  5. ^ Hakobyan, T. Kh.; Melik-Bakhshyan, St. T.; Barseghyan, H. Kh. (1991). "Kogovit". Hayastani ev harakitsʻ shrjanneri teghanunneri baṛaran [Dictionary of toponymy of Armenia and adjacent territories] (in Armenian). Vol. 3. Yerevan State University. p. 182. During the reign of the Arshakuni dynasty, the province of Kogovit belonged to the court, but after Arshakuni kingdom's decline it passed to the Bagratuni princes.
  6. ^ Toumanoff 1966.
  7. ^ Toumanoff, Cyril, Iberia on the Eve of Bagratid Rule, p. 22, cited in: Suny, Ronald Grigor (1994), The Making of the Georgian Nation, note 30, p. 349: "All this has now come to be accepted in modern Georgian historiography".
  8. ^ Mikaberidze, Alexander (2015). Historical dictionary of Georgia. Lanham. ISBN 978-1-4422-4146-6. OCLC 916450044.{{cite book}}: CS1 maint: location missing publisher (link) p. 172
  9. ^ a b Toumanoff 1966, p. 609.
  10. ^ Russell 2004, p. 879.
  11. ^ Toumanoff 1963, p. 202.
  12. ^ a b Toumanoff 1963, p. 338.
  13. ^ Movses Khorenatsi. History of the Armenians. Translation and Commentary of the Literary Sources by R. W. Thomson. Cambridge, Massachusetts: Harvard University Press, 1978 Appendix A. Primary History, pp. 358-359, 362, 365-366
  14. ^ Kurkjian 1958, p. 186.
  15. ^ a b Garsoïan 1997, pp. 131–132.
  16. ^ Herzig, Edmund; Kurkchiyan, Marina (2005). The Armenians: Past and Present in the Making of National Identity. Routledge. p. 43.
  17. ^ "Kyurikyanner" 1977.

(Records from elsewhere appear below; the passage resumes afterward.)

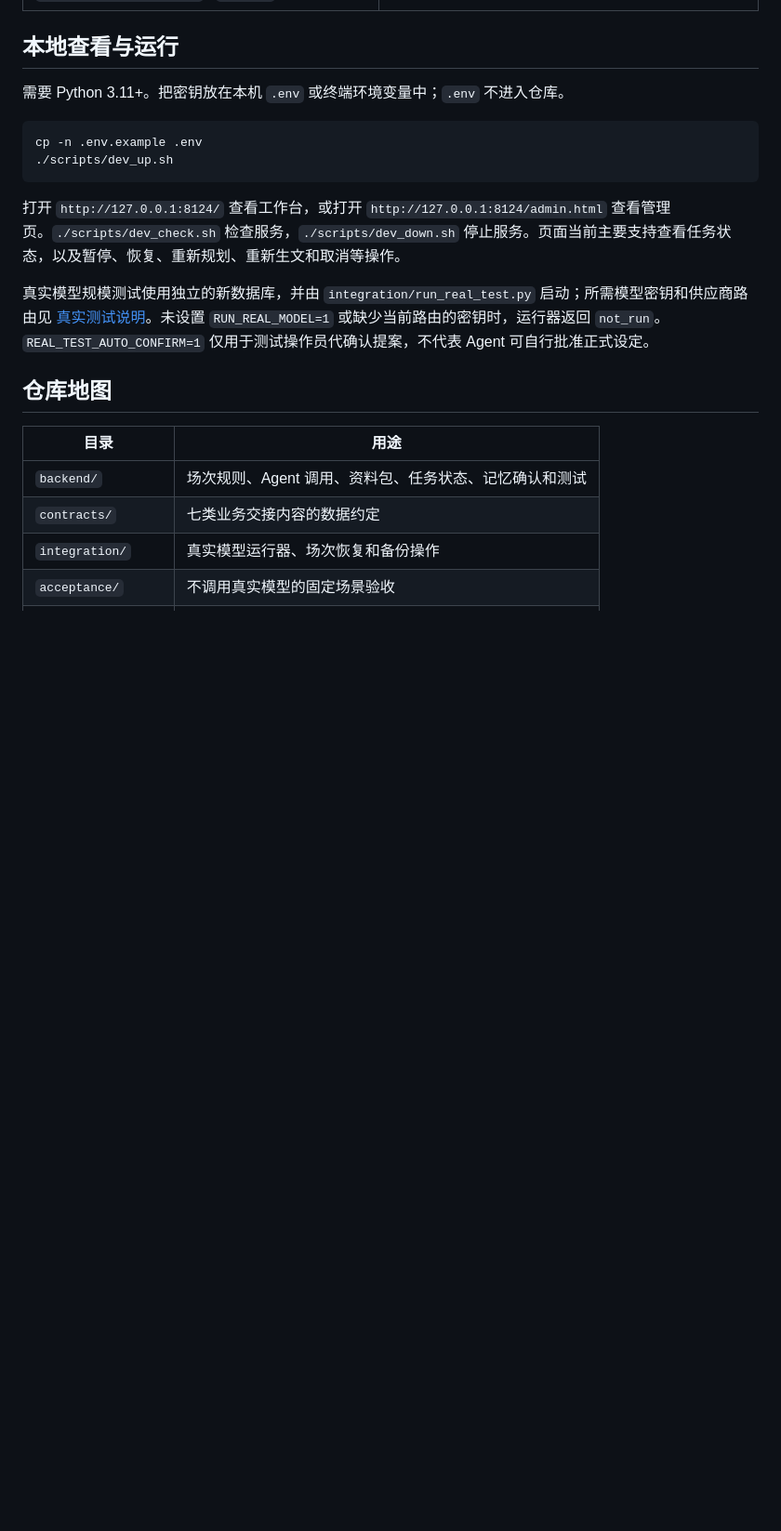
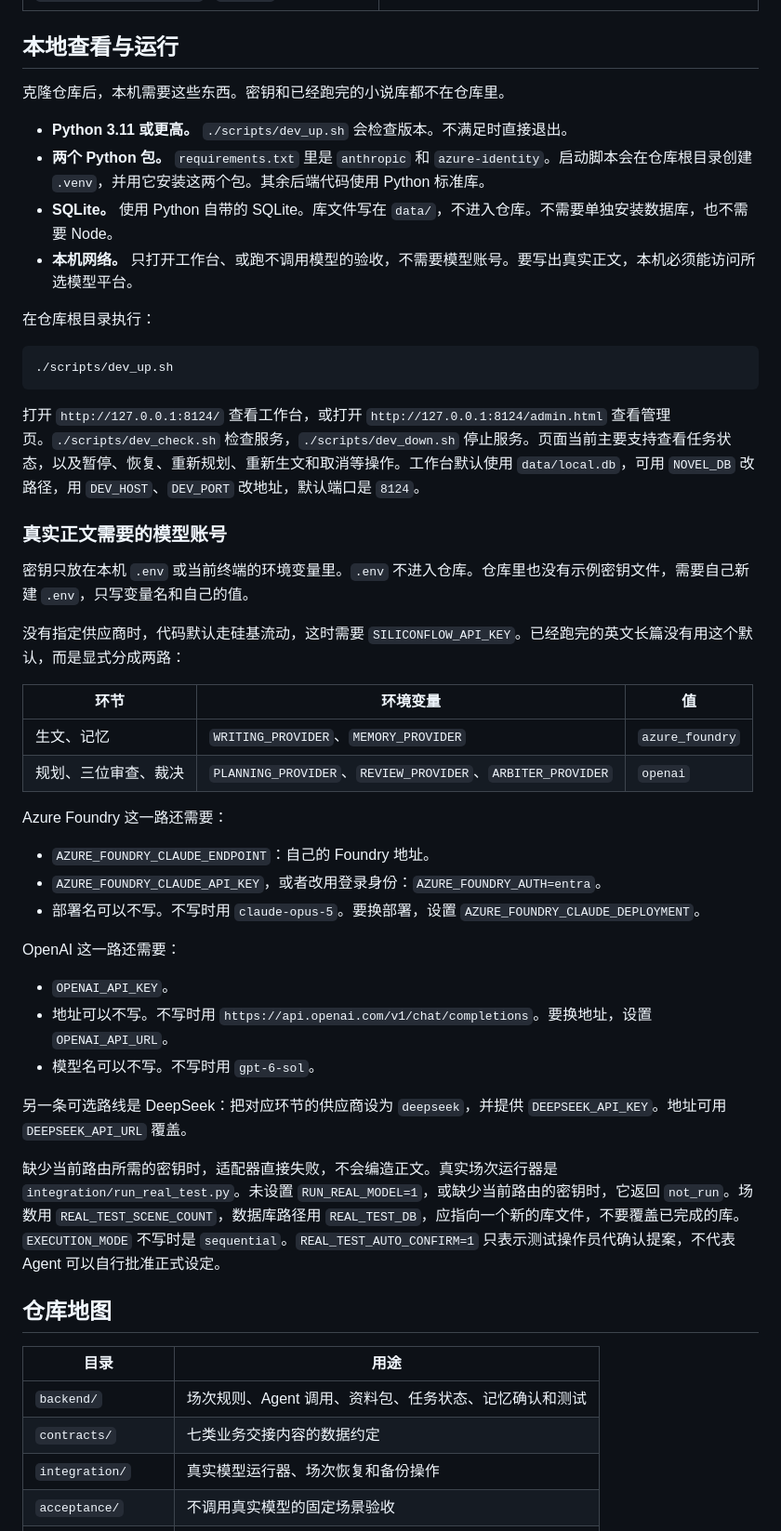
Before and after one commit to Yvestiny-aipm/ai-novel-production-system, a Markdown page: README.md, the part around the change. Shown at 93% size. Drawn GitHub-style; blank space fills up the shorter version.

Commit message:
docs: record the runtime environment in the README
Someone cloning the repo needs the Python version, local packages, and model account variables without a separate setup package.

Co-authored-by: Cursor <cursoragent@cursor.com>

````diff
--- a/README.md
+++ b/README.md
@@ -83,16 +83,47 @@ Agent 不直接互相发消息，也不能自行改数据库。**统一后端**
 
 ## 本地查看与运行
 
-需要 Python 3.11+。把密钥放在本机 `.env` 或终端环境变量中；`.env` 不进入仓库。
+克隆仓库后，本机需要这些东西。密钥和已经跑完的小说库都不在仓库里。
+
+- **Python 3.11 或更高。** `./scripts/dev_up.sh` 会检查版本。不满足时直接退出。
+- **两个 Python 包。** `requirements.txt` 里是 `anthropic` 和 `azure-identity`。启动脚本会在仓库根目录创建 `.venv`，并用它安装这两个包。其余后端代码使用 Python 标准库。
+- **SQLite。** 使用 Python 自带的 SQLite。库文件写在 `data/`，不进入仓库。不需要单独安装数据库，也不需要 Node。
+- **本机网络。** 只打开工作台、或跑不调用模型的验收，不需要模型账号。要写出真实正文，本机必须能访问所选模型平台。
+
+在仓库根目录执行：
 
 ```sh
-cp -n .env.example .env
 ./scripts/dev_up.sh
 ```
 
-打开 `http://127.0.0.1:8124/` 查看工作台，或打开 `http://127.0.0.1:8124/admin.html` 查看管理页。`./scripts/dev_check.sh` 检查服务，`./scripts/dev_down.sh` 停止服务。页面当前主要支持查看任务状态，以及暂停、恢复、重新规划、重新生文和取消等操作。
+打开 `http://127.0.0.1:8124/` 查看工作台，或打开 `http://127.0.0.1:8124/admin.html` 查看管理页。`./scripts/dev_check.sh` 检查服务，`./scripts/dev_down.sh` 停止服务。页面当前主要支持查看任务状态，以及暂停、恢复、重新规划、重新生文和取消等操作。工作台默认使用 `data/local.db`，可用 `NOVEL_DB` 改路径，用 `DEV_HOST`、`DEV_PORT` 改地址，默认端口是 `8124`。
 
-真实模型规模测试使用独立的新数据库，并由 `integration/run_real_test.py` 启动；所需模型密钥和供应商路由见 [真实测试说明](integration/README.md)。未设置 `RUN_REAL_MODEL=1` 或缺少当前路由的密钥时，运行器返回 `not_run`。`REAL_TEST_AUTO_CONFIRM=1` 仅用于测试操作员代确认提案，不代表 Agent 可自行批准正式设定。
+### 真实正文需要的模型账号
+
+密钥只放在本机 `.env` 或当前终端的环境变量里。`.env` 不进入仓库。仓库里也没有示例密钥文件，需要自己新建 `.env`，只写变量名和自己的值。
+
+没有指定供应商时，代码默认走硅基流动，这时需要 `SILICONFLOW_API_KEY`。已经跑完的英文长篇没有用这个默认，而是显式分成两路：
+
+| 环节 | 环境变量 | 值 |
+|---|---|---|
+| 生文、记忆 | `WRITING_PROVIDER`、`MEMORY_PROVIDER` | `azure_foundry` |
+| 规划、三位审查、裁决 | `PLANNING_PROVIDER`、`REVIEW_PROVIDER`、`ARBITER_PROVIDER` | `openai` |
+
+Azure Foundry 这一路还需要：
+
+- `AZURE_FOUNDRY_CLAUDE_ENDPOINT`：自己的 Foundry 地址。
+- `AZURE_FOUNDRY_CLAUDE_API_KEY`，或者改用登录身份：`AZURE_FOUNDRY_AUTH=entra`。
+- 部署名可以不写。不写时用 `claude-opus-5`。要换部署，设置 `AZURE_FOUNDRY_CLAUDE_DEPLOYMENT`。
+
+OpenAI 这一路还需要：
+
+- `OPENAI_API_KEY`。
+- 地址可以不写。不写时用 `https://api.openai.com/v1/chat/completions`。要换地址，设置 `OPENAI_API_URL`。
+- 模型名可以不写。不写时用 `gpt-6-sol`。
+
+另一条可选路线是 DeepSeek：把对应环节的供应商设为 `deepseek`，并提供 `DEEPSEEK_API_KEY`。地址可用 `DEEPSEEK_API_URL` 覆盖。
+
+缺少当前路由所需的密钥时，适配器直接失败，不会编造正文。真实场次运行器是 `integration/run_real_test.py`。未设置 `RUN_REAL_MODEL=1`，或缺少当前路由的密钥时，它返回 `not_run`。场数用 `REAL_TEST_SCENE_COUNT`，数据库路径用 `REAL_TEST_DB`，应指向一个新的库文件，不要覆盖已完成的库。`EXECUTION_MODE` 不写时是 `sequential`。`REAL_TEST_AUTO_CONFIRM=1` 只表示测试操作员代确认提案，不代表 Agent 可以自行批准正式设定。
 
 ## 仓库地图
 
````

Further reading[edit]

External links[edit]

Media related to Bagratuni dynasty at Wikimedia Commons